Records for processing section start

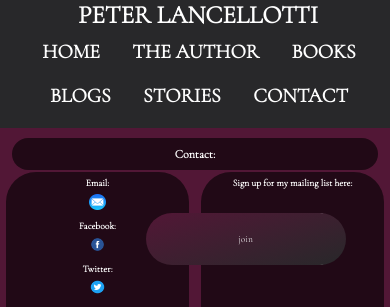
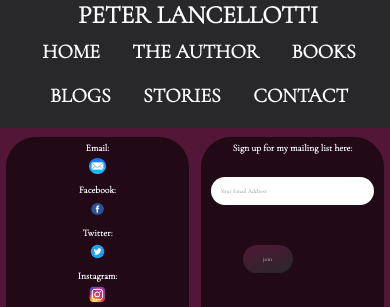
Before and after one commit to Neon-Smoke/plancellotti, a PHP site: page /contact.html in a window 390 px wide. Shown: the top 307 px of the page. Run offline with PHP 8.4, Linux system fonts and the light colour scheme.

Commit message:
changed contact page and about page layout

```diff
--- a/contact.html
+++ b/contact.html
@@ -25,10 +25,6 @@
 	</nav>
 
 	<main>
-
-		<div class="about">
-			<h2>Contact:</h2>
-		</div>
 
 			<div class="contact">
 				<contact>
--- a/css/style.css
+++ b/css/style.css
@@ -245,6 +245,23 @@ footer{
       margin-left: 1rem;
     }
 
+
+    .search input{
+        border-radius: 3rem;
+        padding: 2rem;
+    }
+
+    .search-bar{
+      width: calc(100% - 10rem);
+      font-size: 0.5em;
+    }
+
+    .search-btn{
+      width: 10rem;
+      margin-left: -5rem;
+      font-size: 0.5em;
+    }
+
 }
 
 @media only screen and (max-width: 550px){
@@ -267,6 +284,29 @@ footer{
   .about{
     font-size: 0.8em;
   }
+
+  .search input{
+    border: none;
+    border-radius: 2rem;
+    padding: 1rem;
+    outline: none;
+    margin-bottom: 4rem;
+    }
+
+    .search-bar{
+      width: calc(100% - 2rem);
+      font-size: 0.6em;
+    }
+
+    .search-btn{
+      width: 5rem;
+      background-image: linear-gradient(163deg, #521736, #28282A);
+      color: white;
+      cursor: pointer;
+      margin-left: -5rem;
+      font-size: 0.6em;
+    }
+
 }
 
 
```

Records for processing section end

Task requirements
All of the lines above should be printed exactly, minus the pictures.

Task output
Before and after one commit to Neon-Smoke/plancellotti, a PHP site: page /contact.html in a window 390 px wide. Shown: the top 307 px of the page. Run offline with PHP 8.4, Linux system fonts and the light colour scheme.

Commit message:
changed contact page and about page layout

```diff
--- a/contact.html
+++ b/contact.html
@@ -25,10 +25,6 @@
 	</nav>
 
 	<main>
-
-		<div class="about">
-			<h2>Contact:</h2>
-		</div>
 
 			<div class="contact">
 				<contact>
--- a/css/style.css
+++ b/css/style.css
@@ -245,6 +245,23 @@ footer{
       margin-left: 1rem;
     }
 
+
+    .search input{
+        border-radius: 3rem;
+        padding: 2rem;
+    }
+
+    .search-bar{
+      width: calc(100% - 10rem);
+      font-size: 0.5em;
+    }
+
+    .search-btn{
+      width: 10rem;
+      margin-left: -5rem;
+      font-size: 0.5em;
+    }
+
 }
 
 @media only screen and (max-width: 550px){
@@ -267,6 +284,29 @@ footer{
   .about{
     font-size: 0.8em;
   }
+
+  .search input{
+    border: none;
+    border-radius: 2rem;
+    padding: 1rem;
+    outline: none;
+    margin-bottom: 4rem;
+    }
+
+    .search-bar{
+      width: calc(100% - 2rem);
+      font-size: 0.6em;
+    }
+
+    .search-btn{
+      width: 5rem;
+      background-image: linear-gradient(163deg, #521736, #28282A);
+      color: white;
+      cursor: pointer;
+      margin-left: -5rem;
+      font-size: 0.6em;
+    }
+
 }
 
 
```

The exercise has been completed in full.